### Data shown
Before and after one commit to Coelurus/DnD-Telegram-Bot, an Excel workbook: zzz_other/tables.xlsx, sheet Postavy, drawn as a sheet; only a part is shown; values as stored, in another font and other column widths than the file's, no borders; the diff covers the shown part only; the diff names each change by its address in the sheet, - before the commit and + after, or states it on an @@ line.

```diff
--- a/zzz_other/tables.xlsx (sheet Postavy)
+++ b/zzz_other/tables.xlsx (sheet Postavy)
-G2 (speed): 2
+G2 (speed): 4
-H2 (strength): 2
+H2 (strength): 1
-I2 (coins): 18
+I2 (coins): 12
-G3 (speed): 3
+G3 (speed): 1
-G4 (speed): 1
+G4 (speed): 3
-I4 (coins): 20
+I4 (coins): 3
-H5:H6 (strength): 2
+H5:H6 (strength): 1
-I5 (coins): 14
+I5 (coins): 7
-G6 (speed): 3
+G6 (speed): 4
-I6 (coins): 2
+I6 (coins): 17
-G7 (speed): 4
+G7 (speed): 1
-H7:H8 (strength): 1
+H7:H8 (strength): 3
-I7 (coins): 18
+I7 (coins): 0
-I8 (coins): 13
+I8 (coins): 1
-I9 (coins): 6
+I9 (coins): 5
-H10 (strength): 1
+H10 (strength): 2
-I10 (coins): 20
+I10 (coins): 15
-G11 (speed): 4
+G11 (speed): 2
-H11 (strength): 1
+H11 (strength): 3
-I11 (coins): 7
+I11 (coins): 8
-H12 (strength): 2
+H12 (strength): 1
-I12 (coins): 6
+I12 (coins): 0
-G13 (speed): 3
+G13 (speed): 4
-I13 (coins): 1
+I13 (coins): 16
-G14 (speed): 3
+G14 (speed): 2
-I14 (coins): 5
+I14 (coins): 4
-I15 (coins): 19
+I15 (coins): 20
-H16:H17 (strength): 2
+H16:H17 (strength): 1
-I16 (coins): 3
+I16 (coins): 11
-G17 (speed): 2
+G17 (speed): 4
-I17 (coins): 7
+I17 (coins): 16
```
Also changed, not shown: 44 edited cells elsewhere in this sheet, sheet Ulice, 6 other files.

### Your goal
Copy out each entry precisely. Leave nothing out.

### Written answer
Before and after one commit to Coelurus/DnD-Telegram-Bot, an Excel workbook: zzz_other/tables.xlsx, sheet Postavy, drawn as a sheet; only a part is shown; values as stored, in another font and other column widths than the file's, no borders; the diff covers the shown part only; the diff names each change by its address in the sheet, - before the commit and + after, or states it on an @@ line.

```diff
--- a/zzz_other/tables.xlsx (sheet Postavy)
+++ b/zzz_other/tables.xlsx (sheet Postavy)
-G2 (speed): 2
+G2 (speed): 4
-H2 (strength): 2
+H2 (strength): 1
-I2 (coins): 18
+I2 (coins): 12
-G3 (speed): 3
+G3 (speed): 1
-G4 (speed): 1
+G4 (speed): 3
-I4 (coins): 20
+I4 (coins): 3
-H5:H6 (strength): 2
+H5:H6 (strength): 1
-I5 (coins): 14
+I5 (coins): 7
-G6 (speed): 3
+G6 (speed): 4
-I6 (coins): 2
+I6 (coins): 17
-G7 (speed): 4
+G7 (speed): 1
-H7:H8 (strength): 1
+H7:H8 (strength): 3
-I7 (coins): 18
+I7 (coins): 0
-I8 (coins): 13
+I8 (coins): 1
-I9 (coins): 6
+I9 (coins): 5
-H10 (strength): 1
+H10 (strength): 2
-I10 (coins): 20
+I10 (coins): 15
-G11 (speed): 4
+G11 (speed): 2
-H11 (strength): 1
+H11 (strength): 3
-I11 (coins): 7
+I11 (coins): 8
-H12 (strength): 2
+H12 (strength): 1
-I12 (coins): 6
+I12 (coins): 0
-G13 (speed): 3
+G13 (speed): 4
-I13 (coins): 1
+I13 (coins): 16
-G14 (speed): 3
+G14 (speed): 2
-I14 (coins): 5
+I14 (coins): 4
-I15 (coins): 19
+I15 (coins): 20
-H16:H17 (strength): 2
+H16:H17 (strength): 1
-I16 (coins): 3
+I16 (coins): 11
-G17 (speed): 2
+G17 (speed): 4
-I17 (coins): 7
+I17 (coins): 16
```
Also changed, not shown: 44 edited cells elsewhere in this sheet, sheet Ulice, 6 other files.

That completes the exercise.